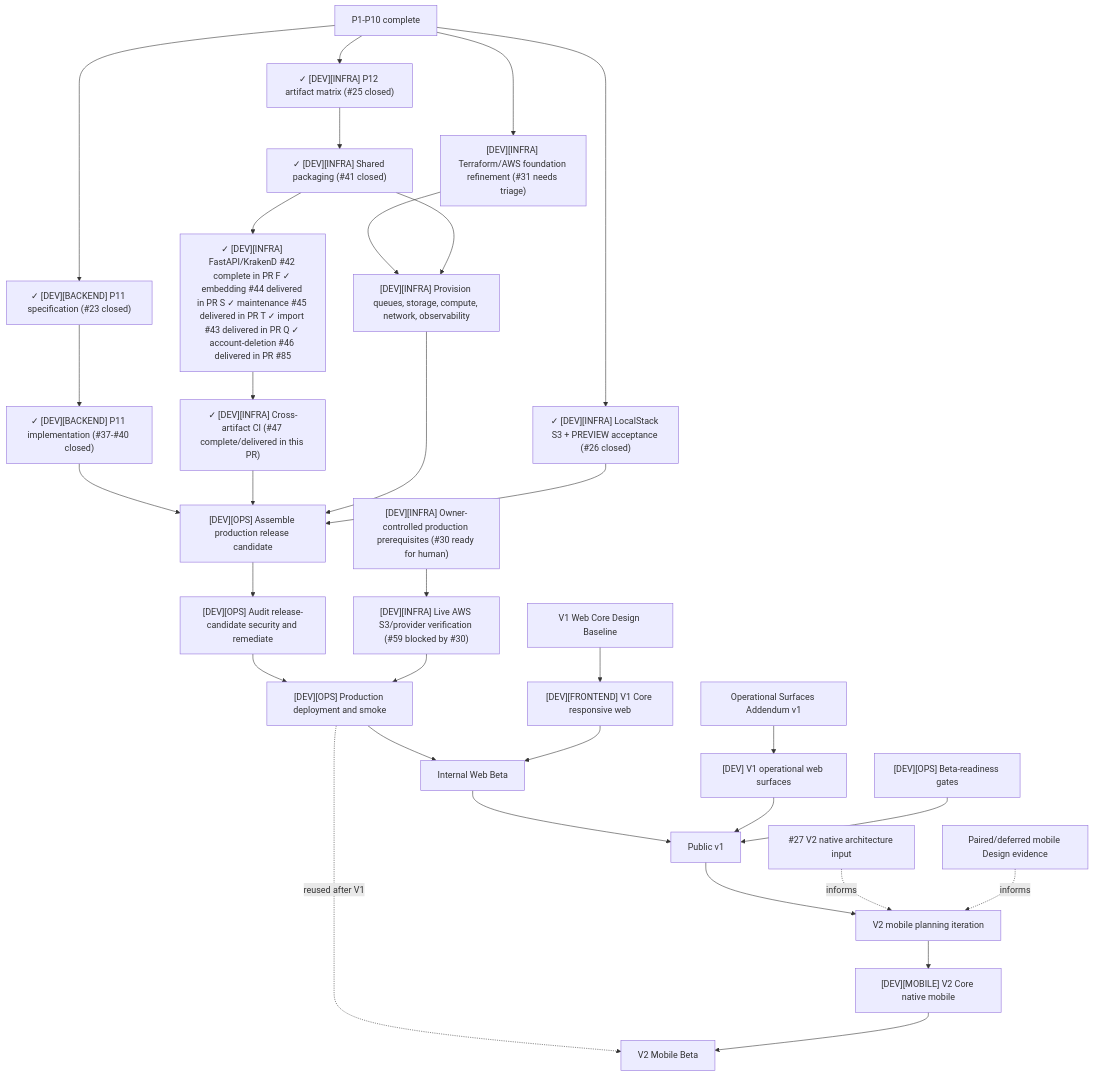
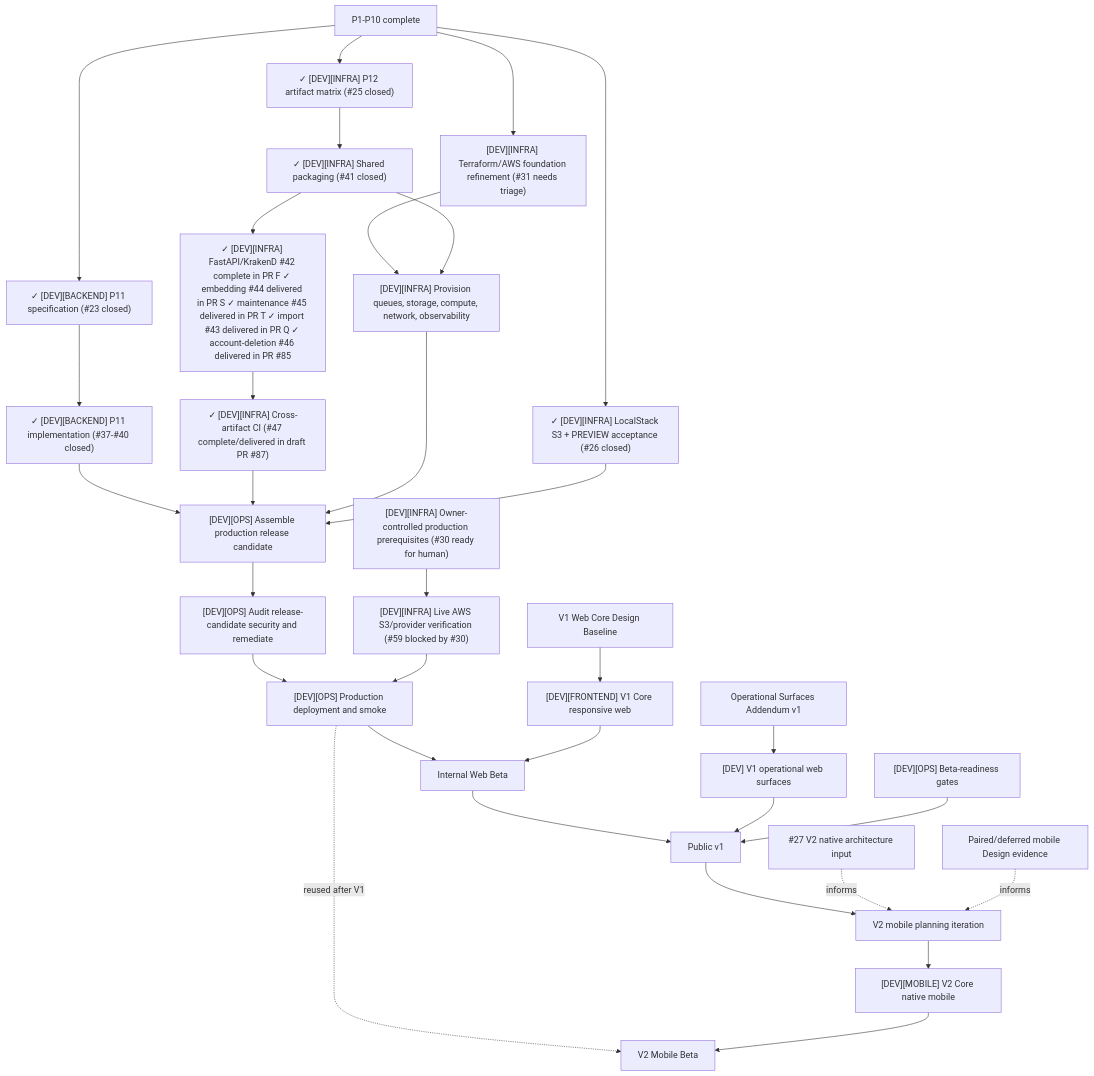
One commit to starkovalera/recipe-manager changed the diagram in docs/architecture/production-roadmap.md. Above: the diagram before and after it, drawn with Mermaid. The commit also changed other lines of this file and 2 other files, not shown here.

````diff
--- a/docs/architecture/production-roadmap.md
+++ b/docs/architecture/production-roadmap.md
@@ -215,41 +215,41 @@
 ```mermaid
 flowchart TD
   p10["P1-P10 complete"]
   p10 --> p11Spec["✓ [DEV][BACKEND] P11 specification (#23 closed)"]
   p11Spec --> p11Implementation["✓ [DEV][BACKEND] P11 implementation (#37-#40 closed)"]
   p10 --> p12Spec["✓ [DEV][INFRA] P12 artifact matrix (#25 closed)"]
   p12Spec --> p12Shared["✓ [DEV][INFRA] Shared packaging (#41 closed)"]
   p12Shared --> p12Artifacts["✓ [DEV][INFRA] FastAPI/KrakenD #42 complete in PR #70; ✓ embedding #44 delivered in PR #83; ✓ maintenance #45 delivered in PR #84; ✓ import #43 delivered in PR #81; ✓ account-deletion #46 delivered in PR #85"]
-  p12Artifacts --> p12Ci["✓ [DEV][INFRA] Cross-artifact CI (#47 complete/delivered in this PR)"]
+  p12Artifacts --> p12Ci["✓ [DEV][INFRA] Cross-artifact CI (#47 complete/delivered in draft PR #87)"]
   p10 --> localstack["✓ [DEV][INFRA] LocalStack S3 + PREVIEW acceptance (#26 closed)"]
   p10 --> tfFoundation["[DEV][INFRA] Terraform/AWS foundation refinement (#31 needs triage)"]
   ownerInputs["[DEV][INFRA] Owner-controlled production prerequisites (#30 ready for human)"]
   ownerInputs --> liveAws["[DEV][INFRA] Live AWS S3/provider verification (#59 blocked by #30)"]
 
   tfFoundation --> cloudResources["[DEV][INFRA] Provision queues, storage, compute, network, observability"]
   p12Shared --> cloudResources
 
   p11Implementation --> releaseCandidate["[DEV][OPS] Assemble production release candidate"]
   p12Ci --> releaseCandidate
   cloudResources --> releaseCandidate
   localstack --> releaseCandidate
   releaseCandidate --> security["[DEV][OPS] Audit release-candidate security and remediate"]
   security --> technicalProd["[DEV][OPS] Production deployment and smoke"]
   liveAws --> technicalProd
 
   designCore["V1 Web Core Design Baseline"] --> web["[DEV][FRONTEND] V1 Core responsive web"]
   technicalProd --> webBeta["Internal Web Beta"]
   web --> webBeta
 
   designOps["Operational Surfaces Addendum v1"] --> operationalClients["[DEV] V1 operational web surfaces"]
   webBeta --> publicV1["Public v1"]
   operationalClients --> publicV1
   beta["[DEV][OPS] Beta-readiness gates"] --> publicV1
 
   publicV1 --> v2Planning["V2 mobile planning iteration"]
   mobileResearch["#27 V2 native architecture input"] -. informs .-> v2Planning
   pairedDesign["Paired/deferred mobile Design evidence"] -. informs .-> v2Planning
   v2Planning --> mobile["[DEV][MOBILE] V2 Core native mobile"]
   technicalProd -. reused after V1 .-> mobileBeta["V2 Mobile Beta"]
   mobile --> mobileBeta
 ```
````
----
* [Goal of the exercise] Your reply should repeat the entries above exactly, leaving the pictures out.

* [Finished task]
One commit to starkovalera/recipe-manager changed the diagram in docs/architecture/production-roadmap.md. Above: the diagram before and after it, drawn with Mermaid. The commit also changed other lines of this file and 2 other files, not shown here.

````diff
--- a/docs/architecture/production-roadmap.md
+++ b/docs/architecture/production-roadmap.md
@@ -215,41 +215,41 @@
 ```mermaid
 flowchart TD
   p10["P1-P10 complete"]
   p10 --> p11Spec["✓ [DEV][BACKEND] P11 specification (#23 closed)"]
   p11Spec --> p11Implementation["✓ [DEV][BACKEND] P11 implementation (#37-#40 closed)"]
   p10 --> p12Spec["✓ [DEV][INFRA] P12 artifact matrix (#25 closed)"]
   p12Spec --> p12Shared["✓ [DEV][INFRA] Shared packaging (#41 closed)"]
   p12Shared --> p12Artifacts["✓ [DEV][INFRA] FastAPI/KrakenD #42 complete in PR #70; ✓ embedding #44 delivered in PR #83; ✓ maintenance #45 delivered in PR #84; ✓ import #43 delivered in PR #81; ✓ account-deletion #46 delivered in PR #85"]
-  p12Artifacts --> p12Ci["✓ [DEV][INFRA] Cross-artifact CI (#47 complete/delivered in this PR)"]
+  p12Artifacts --> p12Ci["✓ [DEV][INFRA] Cross-artifact CI (#47 complete/delivered in draft PR #87)"]
   p10 --> localstack["✓ [DEV][INFRA] LocalStack S3 + PREVIEW acceptance (#26 closed)"]
   p10 --> tfFoundation["[DEV][INFRA] Terraform/AWS foundation refinement (#31 needs triage)"]
   ownerInputs["[DEV][INFRA] Owner-controlled production prerequisites (#30 ready for human)"]
   ownerInputs --> liveAws["[DEV][INFRA] Live AWS S3/provider verification (#59 blocked by #30)"]
 
   tfFoundation --> cloudResources["[DEV][INFRA] Provision queues, storage, compute, network, observability"]
   p12Shared --> cloudResources
 
   p11Implementation --> releaseCandidate["[DEV][OPS] Assemble production release candidate"]
   p12Ci --> releaseCandidate
   cloudResources --> releaseCandidate
   localstack --> releaseCandidate
   releaseCandidate --> security["[DEV][OPS] Audit release-candidate security and remediate"]
   security --> technicalProd["[DEV][OPS] Production deployment and smoke"]
   liveAws --> technicalProd
 
   designCore["V1 Web Core Design Baseline"] --> web["[DEV][FRONTEND] V1 Core responsive web"]
   technicalProd --> webBeta["Internal Web Beta"]
   web --> webBeta
 
   designOps["Operational Surfaces Addendum v1"] --> operationalClients["[DEV] V1 operational web surfaces"]
   webBeta --> publicV1["Public v1"]
   operationalClients --> publicV1
   beta["[DEV][OPS] Beta-readiness gates"] --> publicV1
 
   publicV1 --> v2Planning["V2 mobile planning iteration"]
   mobileResearch["#27 V2 native architecture input"] -. informs .-> v2Planning
   pairedDesign["Paired/deferred mobile Design evidence"] -. informs .-> v2Planning
   v2Planning --> mobile["[DEV][MOBILE] V2 Core native mobile"]
   technicalProd -. reused after V1 .-> mobileBeta["V2 Mobile Beta"]
   mobile --> mobileBeta
 ```
````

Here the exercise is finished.